The world’s leading electric-vehicle maker alleged that four of its former workers took highly sensitive proprietary information as they left to work for the rival startup, and Tesla said it suspects there are at least two more culprits.
“Misappropriating Tesla’s competitively useful confidential information when leaving Tesla for a new employer is obviously wrong and risky,” according to the complaint filed in state court in San Jose, California. “One would engage in that behavior only for an important benefit — to use it to serve the competitive interests of a new employer.”
Rivian — which counts Amazon.com, T. Rowe Price, BlackRock Inc. and Ford among its top-tier investors — denied the allegations. The company said it requires all new employees to confirm “that they have not, and will not, introduce former employers’ intellectual property into Rivian systems.”
“Rivian is made up of high-performing, mission-driven teams, and our business model and technology are based on many years of engineering, design and strategy development,” the company said in an emailed statement. “This requires the contribution and know-how of thousands of employees from across the technology and automotive spaces.”
The startup was founded in 2009 by R.J. Scaringe, a Massachusetts Institute of Technology graduate with a doctorate in mechanical engineering. The company’s 2,400 employees are split between sites in California, Michigan and a production facility in Normal, Illinois. It recently denied reports that it’s planning to move its headquarters and operations to Silicon Valley — Tesla’s back yard.
Rivian, which has raised almost $6 billion, plans to start production of its debut battery electric R1T pickup truck and R1S SUV by mid-2021. The company promises more than 400 miles of range and the vehicles are built for off-road and highway driving.

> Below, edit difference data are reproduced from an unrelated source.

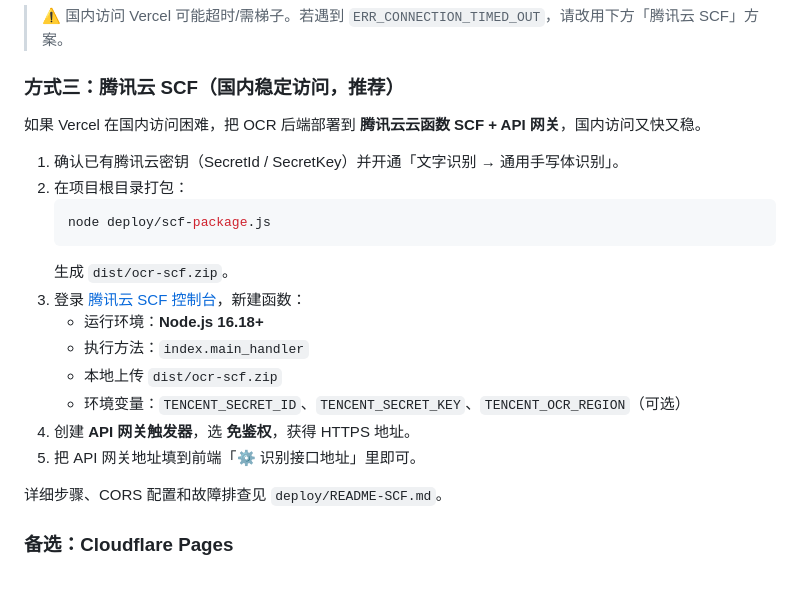
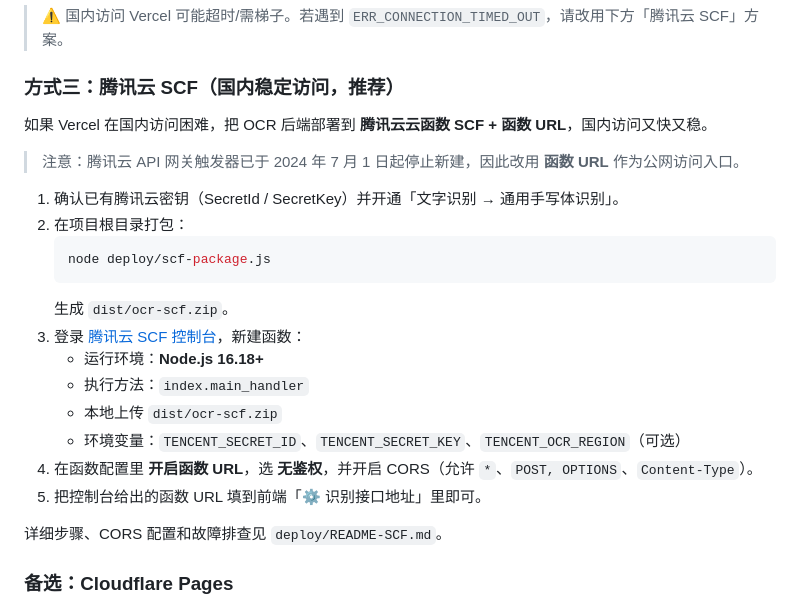
Before and after one commit to Richard9527-1/teacher-platform-v2, a Markdown page: README.md, the part around the change. Rendered like a GitHub page; blank space fills up the shorter version.

```diff
--- a/README.md
+++ b/README.md
@@ -156,7 +156,9 @@
 
 ### 方式三：腾讯云 SCF（国内稳定访问，推荐）
 
-如果 Vercel 在国内访问困难，把 OCR 后端部署到 **腾讯云云函数 SCF + API 网关**，国内访问又快又稳。
+如果 Vercel 在国内访问困难，把 OCR 后端部署到 **腾讯云云函数 SCF + 函数 URL**，国内访问又快又稳。
+
+> 注意：腾讯云 API 网关触发器已于 2024 年 7 月 1 日起停止新建，因此改用 **函数 URL** 作为公网访问入口。
 
 1. 确认已有腾讯云密钥（SecretId / SecretKey）并开通「文字识别 → 通用手写体识别」。
 2. 在项目根目录打包：
@@ -169,8 +171,8 @@
    - 执行方法：`index.main_handler`
    - 本地上传 `dist/ocr-scf.zip`
    - 环境变量：`TENCENT_SECRET_ID`、`TENCENT_SECRET_KEY`、`TENCENT_OCR_REGION`（可选）
-4. 创建 **API 网关触发器**，选 **免鉴权**，获得 HTTPS 地址。
-5. 把 API 网关地址填到前端「⚙️ 识别接口地址」里即可。
+4. 在函数配置里 **开启函数 URL**，选 **无鉴权**，并开启 CORS（允许 `*`、`POST, OPTIONS`、`Content-Type`）。
+5. 把控制台给出的函数 URL 填到前端「⚙️ 识别接口地址」里即可。
 
 详细步骤、CORS 配置和故障排查见 `deploy/README-SCF.md`。
 
```
Also changed, not shown: deploy/README-SCF.md (+24 -24 lines).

It has previously said the vehicles will have a sticker price of around $70,000.
It also has a deal to produce more 100,000 all-electric delivery vans for Amazon, which will go into production once Rivian’s own consumer vehicles are under way. The company has been working for seven years on a “skateboard” electric vehicle platform — including the motor, battery pack and computer systems, which can also easily be used by other automakers for their own electric vehicles.
In the new suit, Tesla called itself Rivian’s “number one target from which to acquire information,” and said that Rivian has hired 178 ex-Tesla employees, roughly 70 of whom joined Rivian directly from Tesla.
Rivian said in its statement that “we admire Tesla for its leadership in resetting expectations of what an electric car can be,” while calling the claims in the lawsuit baseless and “counter to Rivian’s culture, ethos and corporate policies.”
The case is Tesla Inc. v. Rivian Automotive Inc., 20CV368472, California Superior Court, Santa Clara County (San Jose).